Here's a couple examples from Advent and Christmas Wisdom from G.K. Chesterton:

"You cannot be too solemn about golf to be a good golfer; you can be a great deal too solemn about Christianity to be a good Christian. You may put into your neckties solemnity, and nothing but solemnity, because neckties are not the whole of your life—at least, I hope not. But in anything that does cover the whole of your life—in your philosophy and your religion—you must have mirth. If you do not have mirth, you will certainly have madness." (Lunacy and Letters)
People are losing the power to enjoy Christmas though identifying it with enjoyment. When once they lose sight of the old suggestion that it is all about something, they naturally fall into blank pauses of wondering what it is all about. To be told to rejoice on Christmas day is reasonable and intelligible, if you understand the name, or even look at the word. To be told to rejoice on the twenty-fifth of December is like being told to rejoice at quarter-past eleven on Thursday week. You cannot suddenly be frivolous unless you believe there is a serious reason for being frivolous.  (“The New War on Christmas,” G.K.’s Weekly, December 26, 1925, quoted in Brave New Family.)

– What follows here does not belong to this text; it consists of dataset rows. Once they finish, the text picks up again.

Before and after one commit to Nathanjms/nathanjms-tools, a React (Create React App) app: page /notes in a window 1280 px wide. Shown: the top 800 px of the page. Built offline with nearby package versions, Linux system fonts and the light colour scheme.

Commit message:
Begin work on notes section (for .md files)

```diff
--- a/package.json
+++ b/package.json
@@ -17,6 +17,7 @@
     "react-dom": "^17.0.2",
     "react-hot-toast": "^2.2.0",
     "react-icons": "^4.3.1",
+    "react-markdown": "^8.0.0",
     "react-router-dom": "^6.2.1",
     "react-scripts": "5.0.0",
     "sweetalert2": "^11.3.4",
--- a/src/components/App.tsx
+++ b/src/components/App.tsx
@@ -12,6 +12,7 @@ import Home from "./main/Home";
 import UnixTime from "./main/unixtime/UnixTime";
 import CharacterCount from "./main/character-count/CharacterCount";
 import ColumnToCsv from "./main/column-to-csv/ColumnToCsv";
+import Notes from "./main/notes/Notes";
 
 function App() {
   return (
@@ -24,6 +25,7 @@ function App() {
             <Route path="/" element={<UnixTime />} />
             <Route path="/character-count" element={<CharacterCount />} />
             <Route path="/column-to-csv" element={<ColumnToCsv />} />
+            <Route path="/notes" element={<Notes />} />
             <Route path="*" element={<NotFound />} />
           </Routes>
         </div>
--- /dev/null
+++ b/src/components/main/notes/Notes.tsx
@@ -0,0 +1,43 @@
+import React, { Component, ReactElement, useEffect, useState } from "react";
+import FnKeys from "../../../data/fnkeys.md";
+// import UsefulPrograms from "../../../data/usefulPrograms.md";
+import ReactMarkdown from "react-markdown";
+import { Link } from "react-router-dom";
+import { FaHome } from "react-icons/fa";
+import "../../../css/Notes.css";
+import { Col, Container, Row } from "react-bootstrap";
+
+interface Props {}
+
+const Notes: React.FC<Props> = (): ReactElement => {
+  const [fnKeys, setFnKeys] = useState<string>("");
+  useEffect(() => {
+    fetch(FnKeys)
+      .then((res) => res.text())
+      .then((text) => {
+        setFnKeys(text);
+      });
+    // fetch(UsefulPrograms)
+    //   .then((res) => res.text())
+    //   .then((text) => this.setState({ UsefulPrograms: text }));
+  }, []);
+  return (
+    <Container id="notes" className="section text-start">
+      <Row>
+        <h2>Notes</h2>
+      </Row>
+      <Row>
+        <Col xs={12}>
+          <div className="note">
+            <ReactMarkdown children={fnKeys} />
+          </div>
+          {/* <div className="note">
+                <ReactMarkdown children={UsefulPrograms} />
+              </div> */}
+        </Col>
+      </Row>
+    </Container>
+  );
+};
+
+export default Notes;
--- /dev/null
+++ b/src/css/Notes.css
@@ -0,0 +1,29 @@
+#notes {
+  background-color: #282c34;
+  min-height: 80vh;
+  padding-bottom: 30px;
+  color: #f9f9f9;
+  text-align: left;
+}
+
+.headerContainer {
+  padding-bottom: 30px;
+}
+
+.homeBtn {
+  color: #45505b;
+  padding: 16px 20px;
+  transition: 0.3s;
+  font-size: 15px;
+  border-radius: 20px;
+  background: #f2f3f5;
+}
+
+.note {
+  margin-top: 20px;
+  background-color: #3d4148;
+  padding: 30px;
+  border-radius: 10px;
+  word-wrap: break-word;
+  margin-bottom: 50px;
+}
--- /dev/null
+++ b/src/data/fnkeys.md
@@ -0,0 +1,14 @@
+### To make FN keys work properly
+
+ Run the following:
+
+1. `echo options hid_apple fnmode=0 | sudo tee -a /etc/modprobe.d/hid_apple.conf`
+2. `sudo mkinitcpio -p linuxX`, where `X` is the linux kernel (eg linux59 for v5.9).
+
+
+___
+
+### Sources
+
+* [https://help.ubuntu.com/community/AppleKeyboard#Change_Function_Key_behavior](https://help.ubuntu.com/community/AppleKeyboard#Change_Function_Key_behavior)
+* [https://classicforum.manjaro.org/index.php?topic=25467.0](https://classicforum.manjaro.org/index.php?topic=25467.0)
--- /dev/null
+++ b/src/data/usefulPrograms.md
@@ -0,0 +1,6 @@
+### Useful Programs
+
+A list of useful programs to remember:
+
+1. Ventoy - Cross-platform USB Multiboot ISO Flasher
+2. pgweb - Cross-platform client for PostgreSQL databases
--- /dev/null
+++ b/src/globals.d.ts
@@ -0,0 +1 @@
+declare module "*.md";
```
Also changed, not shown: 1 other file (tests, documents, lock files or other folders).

p.s., I'd love to hear what makes you laugh? Drop me a comment below.


(see all Advent daybook posts from 2016 here)